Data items
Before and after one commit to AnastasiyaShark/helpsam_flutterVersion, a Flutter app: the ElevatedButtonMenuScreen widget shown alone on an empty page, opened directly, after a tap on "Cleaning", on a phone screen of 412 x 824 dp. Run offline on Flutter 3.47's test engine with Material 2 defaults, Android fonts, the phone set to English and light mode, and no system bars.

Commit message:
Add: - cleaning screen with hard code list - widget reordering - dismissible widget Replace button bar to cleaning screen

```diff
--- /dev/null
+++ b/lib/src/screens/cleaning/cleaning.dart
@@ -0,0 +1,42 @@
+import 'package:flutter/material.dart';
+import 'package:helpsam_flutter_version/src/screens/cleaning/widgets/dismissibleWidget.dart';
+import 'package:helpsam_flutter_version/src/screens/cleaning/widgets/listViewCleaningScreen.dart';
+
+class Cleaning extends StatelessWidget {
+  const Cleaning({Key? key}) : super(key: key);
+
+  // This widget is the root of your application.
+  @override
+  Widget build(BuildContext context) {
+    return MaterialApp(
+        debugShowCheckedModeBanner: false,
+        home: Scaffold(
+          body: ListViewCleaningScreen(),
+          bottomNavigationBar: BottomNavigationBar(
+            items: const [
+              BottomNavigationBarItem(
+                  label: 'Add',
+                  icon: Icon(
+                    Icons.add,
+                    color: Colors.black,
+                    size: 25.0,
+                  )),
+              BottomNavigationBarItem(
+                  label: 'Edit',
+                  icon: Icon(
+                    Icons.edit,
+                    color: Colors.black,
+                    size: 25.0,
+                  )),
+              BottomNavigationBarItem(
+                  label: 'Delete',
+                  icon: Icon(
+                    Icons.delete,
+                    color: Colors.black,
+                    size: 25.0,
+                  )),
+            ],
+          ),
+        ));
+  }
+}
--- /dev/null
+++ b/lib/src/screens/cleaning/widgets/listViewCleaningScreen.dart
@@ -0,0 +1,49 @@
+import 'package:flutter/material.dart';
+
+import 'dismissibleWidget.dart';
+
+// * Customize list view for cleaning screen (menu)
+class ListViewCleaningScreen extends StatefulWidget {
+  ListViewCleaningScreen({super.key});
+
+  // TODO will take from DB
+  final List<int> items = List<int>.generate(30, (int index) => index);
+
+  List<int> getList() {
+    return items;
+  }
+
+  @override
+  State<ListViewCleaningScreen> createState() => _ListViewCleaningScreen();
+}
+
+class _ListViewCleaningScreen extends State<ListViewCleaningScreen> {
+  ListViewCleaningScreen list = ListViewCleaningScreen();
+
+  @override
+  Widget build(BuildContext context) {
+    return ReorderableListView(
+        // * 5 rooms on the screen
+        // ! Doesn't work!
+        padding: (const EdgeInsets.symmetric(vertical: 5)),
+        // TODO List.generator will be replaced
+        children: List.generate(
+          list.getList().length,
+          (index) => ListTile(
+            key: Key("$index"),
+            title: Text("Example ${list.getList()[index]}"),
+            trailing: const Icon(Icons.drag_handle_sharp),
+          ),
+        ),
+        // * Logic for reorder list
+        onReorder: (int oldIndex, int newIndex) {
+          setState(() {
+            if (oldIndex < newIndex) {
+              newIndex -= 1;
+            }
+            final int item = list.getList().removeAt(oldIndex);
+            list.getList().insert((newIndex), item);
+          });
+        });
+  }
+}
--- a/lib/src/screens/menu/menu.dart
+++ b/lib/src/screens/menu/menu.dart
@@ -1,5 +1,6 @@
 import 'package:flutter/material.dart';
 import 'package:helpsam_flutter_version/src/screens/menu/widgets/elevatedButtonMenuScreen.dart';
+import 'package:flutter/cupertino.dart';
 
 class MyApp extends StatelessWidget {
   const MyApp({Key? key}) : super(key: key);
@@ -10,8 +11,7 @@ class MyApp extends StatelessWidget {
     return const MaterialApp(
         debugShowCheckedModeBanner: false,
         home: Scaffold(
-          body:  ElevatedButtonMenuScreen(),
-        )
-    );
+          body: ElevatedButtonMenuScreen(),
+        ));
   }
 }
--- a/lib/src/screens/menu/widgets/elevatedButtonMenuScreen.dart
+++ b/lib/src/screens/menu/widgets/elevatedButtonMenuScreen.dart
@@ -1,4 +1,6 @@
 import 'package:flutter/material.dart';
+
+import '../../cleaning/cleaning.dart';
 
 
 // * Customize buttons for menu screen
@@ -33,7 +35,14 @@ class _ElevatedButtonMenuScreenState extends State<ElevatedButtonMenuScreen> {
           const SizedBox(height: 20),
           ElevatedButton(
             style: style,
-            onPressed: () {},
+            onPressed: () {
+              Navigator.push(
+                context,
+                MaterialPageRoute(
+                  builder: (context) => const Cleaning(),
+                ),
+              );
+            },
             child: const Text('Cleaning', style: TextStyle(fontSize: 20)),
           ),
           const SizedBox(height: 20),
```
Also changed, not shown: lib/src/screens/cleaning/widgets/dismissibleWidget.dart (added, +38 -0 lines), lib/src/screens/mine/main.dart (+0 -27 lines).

EXERCISE BRIEF: The response must contain every entry, each one identical to the original.

RESPONSE BOX:
Before and after one commit to AnastasiyaShark/helpsam_flutterVersion, a Flutter app: the ElevatedButtonMenuScreen widget shown alone on an empty page, opened directly, after a tap on "Cleaning", on a phone screen of 412 x 824 dp. Run offline on Flutter 3.47's test engine with Material 2 defaults, Android fonts, the phone set to English and light mode, and no system bars.

Commit message:
Add: - cleaning screen with hard code list - widget reordering - dismissible widget Replace button bar to cleaning screen

```diff
--- /dev/null
+++ b/lib/src/screens/cleaning/cleaning.dart
@@ -0,0 +1,42 @@
+import 'package:flutter/material.dart';
+import 'package:helpsam_flutter_version/src/screens/cleaning/widgets/dismissibleWidget.dart';
+import 'package:helpsam_flutter_version/src/screens/cleaning/widgets/listViewCleaningScreen.dart';
+
+class Cleaning extends StatelessWidget {
+  const Cleaning({Key? key}) : super(key: key);
+
+  // This widget is the root of your application.
+  @override
+  Widget build(BuildContext context) {
+    return MaterialApp(
+        debugShowCheckedModeBanner: false,
+        home: Scaffold(
+          body: ListViewCleaningScreen(),
+          bottomNavigationBar: BottomNavigationBar(
+            items: const [
+              BottomNavigationBarItem(
+                  label: 'Add',
+                  icon: Icon(
+                    Icons.add,
+                    color: Colors.black,
+                    size: 25.0,
+                  )),
+              BottomNavigationBarItem(
+                  label: 'Edit',
+                  icon: Icon(
+                    Icons.edit,
+                    color: Colors.black,
+                    size: 25.0,
+                  )),
+              BottomNavigationBarItem(
+                  label: 'Delete',
+                  icon: Icon(
+                    Icons.delete,
+                    color: Colors.black,
+                    size: 25.0,
+                  )),
+            ],
+          ),
+        ));
+  }
+}
--- /dev/null
+++ b/lib/src/screens/cleaning/widgets/listViewCleaningScreen.dart
@@ -0,0 +1,49 @@
+import 'package:flutter/material.dart';
+
+import 'dismissibleWidget.dart';
+
+// * Customize list view for cleaning screen (menu)
+class ListViewCleaningScreen extends StatefulWidget {
+  ListViewCleaningScreen({super.key});
+
+  // TODO will take from DB
+  final List<int> items = List<int>.generate(30, (int index) => index);
+
+  List<int> getList() {
+    return items;
+  }
+
+  @override
+  State<ListViewCleaningScreen> createState() => _ListViewCleaningScreen();
+}
+
+class _ListViewCleaningScreen extends State<ListViewCleaningScreen> {
+  ListViewCleaningScreen list = ListViewCleaningScreen();
+
+  @override
+  Widget build(BuildContext context) {
+    return ReorderableListView(
+        // * 5 rooms on the screen
+        // ! Doesn't work!
+        padding: (const EdgeInsets.symmetric(vertical: 5)),
+        // TODO List.generator will be replaced
+        children: List.generate(
+          list.getList().length,
+          (index) => ListTile(
+            key: Key("$index"),
+            title: Text("Example ${list.getList()[index]}"),
+            trailing: const Icon(Icons.drag_handle_sharp),
+          ),
+        ),
+        // * Logic for reorder list
+        onReorder: (int oldIndex, int newIndex) {
+          setState(() {
+            if (oldIndex < newIndex) {
+              newIndex -= 1;
+            }
+            final int item = list.getList().removeAt(oldIndex);
+            list.getList().insert((newIndex), item);
+          });
+        });
+  }
+}
--- a/lib/src/screens/menu/menu.dart
+++ b/lib/src/screens/menu/menu.dart
@@ -1,5 +1,6 @@
 import 'package:flutter/material.dart';
 import 'package:helpsam_flutter_version/src/screens/menu/widgets/elevatedButtonMenuScreen.dart';
+import 'package:flutter/cupertino.dart';
 
 class MyApp extends StatelessWidget {
   const MyApp({Key? key}) : super(key: key);
@@ -10,8 +11,7 @@ class MyApp extends StatelessWidget {
     return const MaterialApp(
         debugShowCheckedModeBanner: false,
         home: Scaffold(
-          body:  ElevatedButtonMenuScreen(),
-        )
-    );
+          body: ElevatedButtonMenuScreen(),
+        ));
   }
 }
--- a/lib/src/screens/menu/widgets/elevatedButtonMenuScreen.dart
+++ b/lib/src/screens/menu/widgets/elevatedButtonMenuScreen.dart
@@ -1,4 +1,6 @@
 import 'package:flutter/material.dart';
+
+import '../../cleaning/cleaning.dart';
 
 
 // * Customize buttons for menu screen
@@ -33,7 +35,14 @@ class _ElevatedButtonMenuScreenState extends State<ElevatedButtonMenuScreen> {
           const SizedBox(height: 20),
           ElevatedButton(
             style: style,
-            onPressed: () {},
+            onPressed: () {
+              Navigator.push(
+                context,
+                MaterialPageRoute(
+                  builder: (context) => const Cleaning(),
+                ),
+              );
+            },
             child: const Text('Cleaning', style: TextStyle(fontSize: 20)),
           ),
           const SizedBox(height: 20),
```
Also changed, not shown: lib/src/screens/cleaning/widgets/dismissibleWidget.dart (added, +38 -0 lines), lib/src/screens/mine/main.dart (+0 -27 lines).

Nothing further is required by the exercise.